Requirement
Please copy out all lines of the entries that contain the word "section".

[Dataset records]
──────────

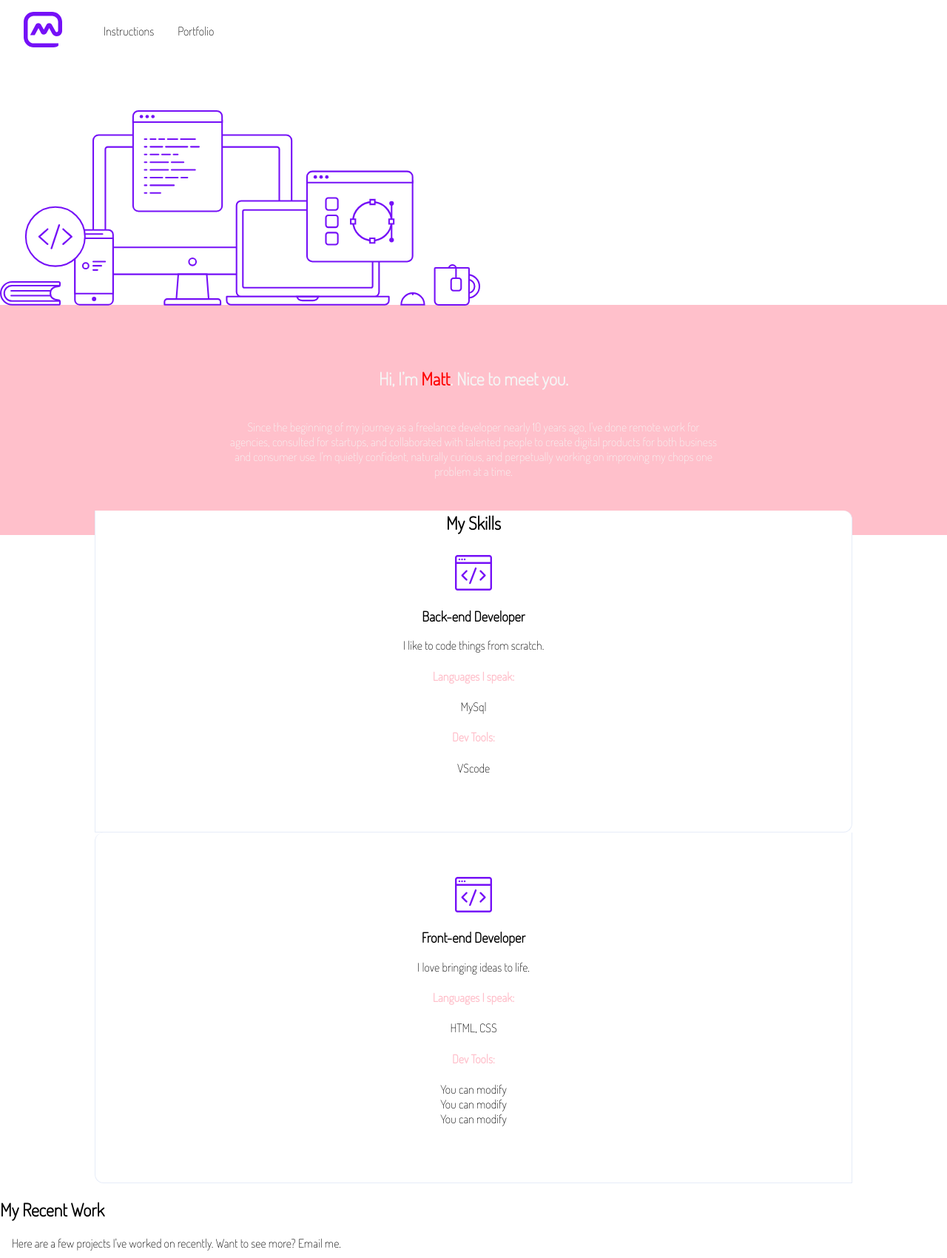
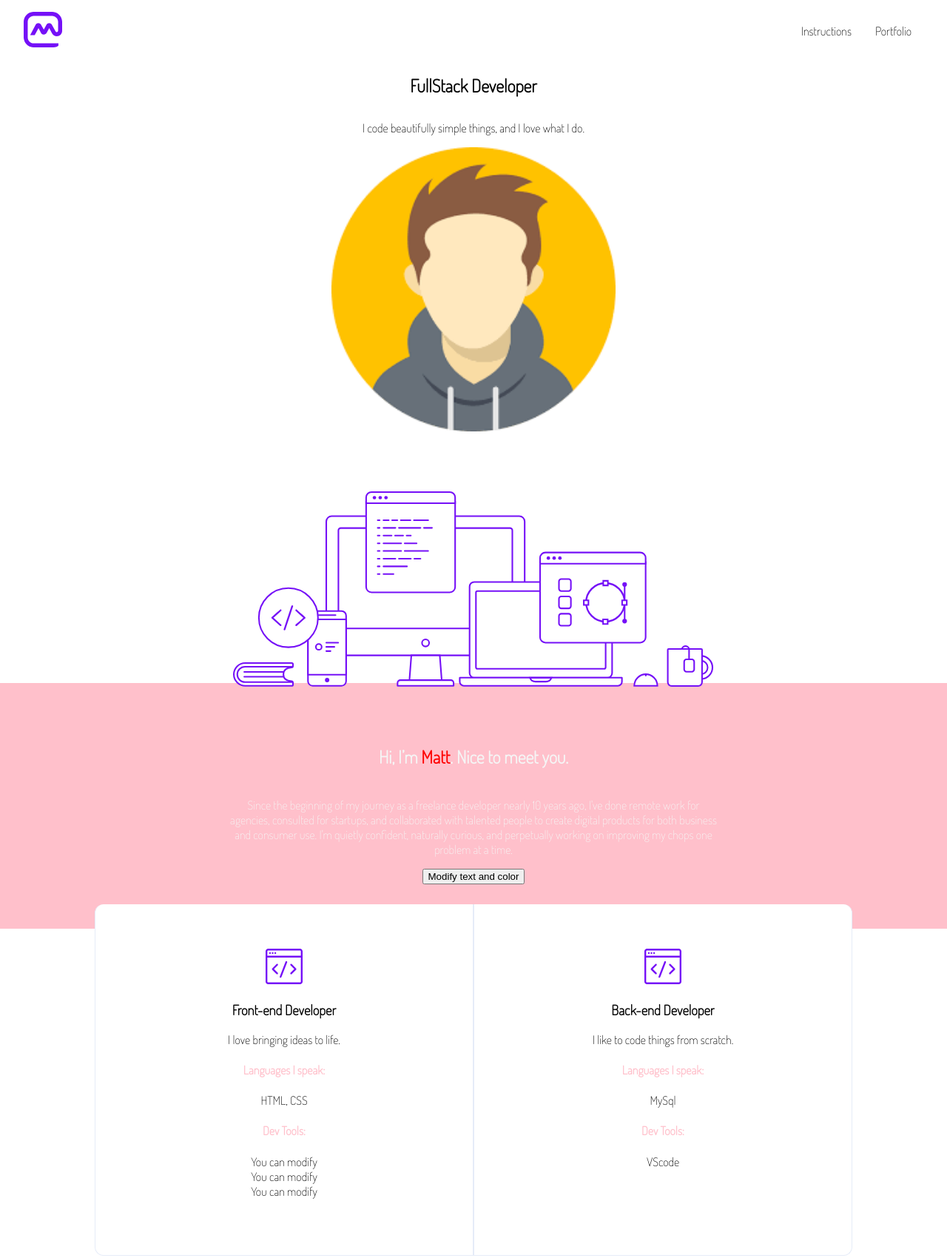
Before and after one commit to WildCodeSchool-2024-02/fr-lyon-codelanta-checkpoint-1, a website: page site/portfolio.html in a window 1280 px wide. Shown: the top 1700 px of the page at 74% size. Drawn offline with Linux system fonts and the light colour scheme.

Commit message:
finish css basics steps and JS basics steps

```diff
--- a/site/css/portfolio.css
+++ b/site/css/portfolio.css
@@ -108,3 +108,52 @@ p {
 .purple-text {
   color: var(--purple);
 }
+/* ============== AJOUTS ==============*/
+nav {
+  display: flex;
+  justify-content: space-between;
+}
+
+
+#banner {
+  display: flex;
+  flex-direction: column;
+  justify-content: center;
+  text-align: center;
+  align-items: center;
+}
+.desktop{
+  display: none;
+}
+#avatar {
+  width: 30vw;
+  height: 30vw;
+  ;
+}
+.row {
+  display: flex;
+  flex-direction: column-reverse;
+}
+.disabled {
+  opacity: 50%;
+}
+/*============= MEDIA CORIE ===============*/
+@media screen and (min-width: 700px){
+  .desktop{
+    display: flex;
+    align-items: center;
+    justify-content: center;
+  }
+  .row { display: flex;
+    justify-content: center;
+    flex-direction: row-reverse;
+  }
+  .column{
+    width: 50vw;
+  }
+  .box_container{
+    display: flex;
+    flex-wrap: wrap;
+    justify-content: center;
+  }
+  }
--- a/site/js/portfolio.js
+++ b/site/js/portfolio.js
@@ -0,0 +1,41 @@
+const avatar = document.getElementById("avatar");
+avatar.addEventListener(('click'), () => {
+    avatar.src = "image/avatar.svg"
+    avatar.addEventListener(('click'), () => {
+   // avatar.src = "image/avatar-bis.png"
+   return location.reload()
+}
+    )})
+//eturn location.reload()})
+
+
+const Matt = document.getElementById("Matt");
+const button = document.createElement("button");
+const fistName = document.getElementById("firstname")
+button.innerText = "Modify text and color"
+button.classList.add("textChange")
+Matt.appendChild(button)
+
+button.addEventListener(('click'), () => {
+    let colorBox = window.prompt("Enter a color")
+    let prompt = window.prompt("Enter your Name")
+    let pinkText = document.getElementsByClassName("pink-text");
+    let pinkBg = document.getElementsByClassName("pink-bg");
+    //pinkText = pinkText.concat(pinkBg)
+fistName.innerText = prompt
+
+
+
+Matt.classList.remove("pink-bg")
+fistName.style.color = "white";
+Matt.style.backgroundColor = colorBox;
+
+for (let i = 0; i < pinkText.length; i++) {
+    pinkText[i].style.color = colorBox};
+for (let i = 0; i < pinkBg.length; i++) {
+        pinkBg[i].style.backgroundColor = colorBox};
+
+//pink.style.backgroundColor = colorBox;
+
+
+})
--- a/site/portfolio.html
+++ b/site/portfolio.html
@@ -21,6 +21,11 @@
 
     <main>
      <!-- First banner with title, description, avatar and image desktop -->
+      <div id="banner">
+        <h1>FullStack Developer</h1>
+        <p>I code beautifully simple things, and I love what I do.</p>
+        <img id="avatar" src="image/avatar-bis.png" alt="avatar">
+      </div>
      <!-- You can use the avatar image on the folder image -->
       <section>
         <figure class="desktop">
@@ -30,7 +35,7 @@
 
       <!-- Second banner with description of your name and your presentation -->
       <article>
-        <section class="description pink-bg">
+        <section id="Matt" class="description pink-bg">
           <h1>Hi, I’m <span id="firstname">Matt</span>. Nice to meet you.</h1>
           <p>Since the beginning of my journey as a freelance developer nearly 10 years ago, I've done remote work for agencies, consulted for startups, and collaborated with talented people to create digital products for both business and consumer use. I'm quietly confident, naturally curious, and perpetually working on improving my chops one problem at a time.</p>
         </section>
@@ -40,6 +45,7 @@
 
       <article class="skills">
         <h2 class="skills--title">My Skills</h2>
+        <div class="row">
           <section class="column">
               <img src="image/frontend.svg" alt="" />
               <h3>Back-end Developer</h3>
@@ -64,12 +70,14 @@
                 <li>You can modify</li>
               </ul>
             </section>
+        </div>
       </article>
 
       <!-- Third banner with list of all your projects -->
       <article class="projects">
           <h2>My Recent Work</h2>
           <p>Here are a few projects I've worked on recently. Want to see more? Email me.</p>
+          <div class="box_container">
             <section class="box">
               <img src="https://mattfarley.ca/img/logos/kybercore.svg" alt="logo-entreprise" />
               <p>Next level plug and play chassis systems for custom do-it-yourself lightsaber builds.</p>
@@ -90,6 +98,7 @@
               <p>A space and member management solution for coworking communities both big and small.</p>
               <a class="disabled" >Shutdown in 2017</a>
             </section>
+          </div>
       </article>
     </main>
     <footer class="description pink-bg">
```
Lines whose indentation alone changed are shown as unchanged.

──────────

Finished exercise
       <section>
-        <section class="description pink-bg">
+        <section id="Matt" class="description pink-bg">
         </section>
           <section class="column">
             </section>
             <section class="box">
             </section>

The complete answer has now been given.